[Itemized modification records]
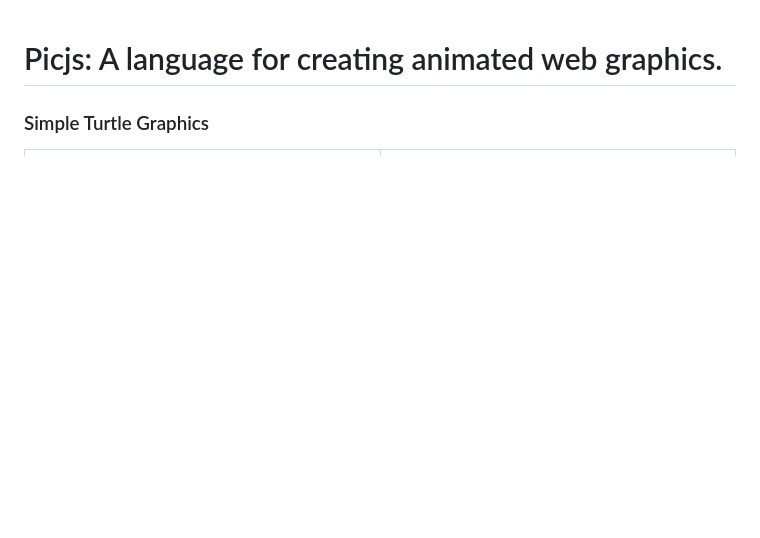
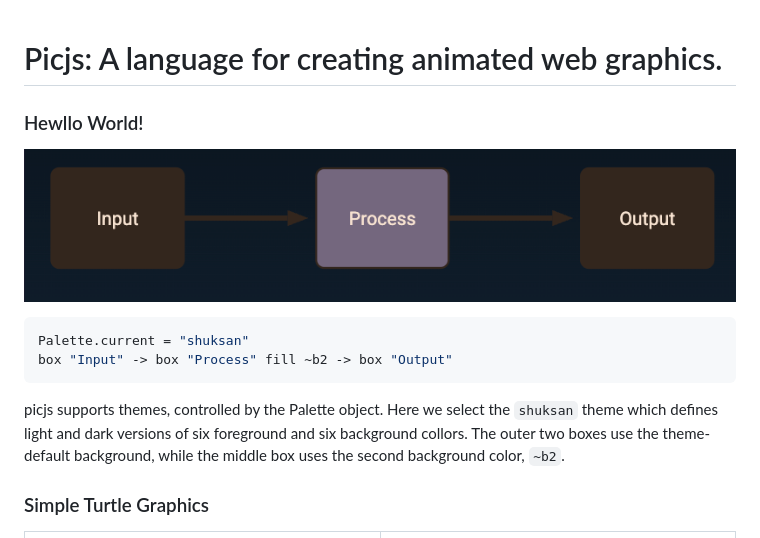
Before and after one commit to pragdave-devo/picjs, a Markdown page: README.md, the part around the change. Rendered like a GitHub page; pictures changed too: gh-assets/hello.png (added); blank space fills up the shorter version.

Commit message:
add a hello world example

````diff
--- a/README.md
+++ b/README.md
@@ -1,4 +1,17 @@
 # Picjs: A language for creating animated web graphics.
+
+### Hewllo World!
+
+![A simple flow chart with three boxes, connected by arrows](./gh-assets/hello.png)
+
+``` js
+Palette.current = "shuksan"
+box "Input" -> box "Process" fill ~b2 -> box "Output"
+```
+picjs supports themes, controlled by the Palette object. Here we select the `shuksan` theme
+which defines light and dark versions of six foreground and six background collors. The outer two
+boxes use the theme-default background, while the middle box uses the second background color,
+`~b2`.
 
 ### Simple Turtle Graphics
 
````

- What you are asked to do
Omit the pictures, then set down all the remaining data exactly as given.

- Answer space
Before and after one commit to pragdave-devo/picjs, a Markdown page: README.md, the part around the change. Rendered like a GitHub page; pictures changed too: gh-assets/hello.png (added); blank space fills up the shorter version.

Commit message:
add a hello world example

````diff
--- a/README.md
+++ b/README.md
@@ -1,4 +1,17 @@
 # Picjs: A language for creating animated web graphics.
+
+### Hewllo World!
+
+![A simple flow chart with three boxes, connected by arrows](./gh-assets/hello.png)
+
+``` js
+Palette.current = "shuksan"
+box "Input" -> box "Process" fill ~b2 -> box "Output"
+```
+picjs supports themes, controlled by the Palette object. Here we select the `shuksan` theme
+which defines light and dark versions of six foreground and six background collors. The outer two
+boxes use the theme-default background, while the middle box uses the second background color,
+`~b2`.
 
 ### Simple Turtle Graphics
 
````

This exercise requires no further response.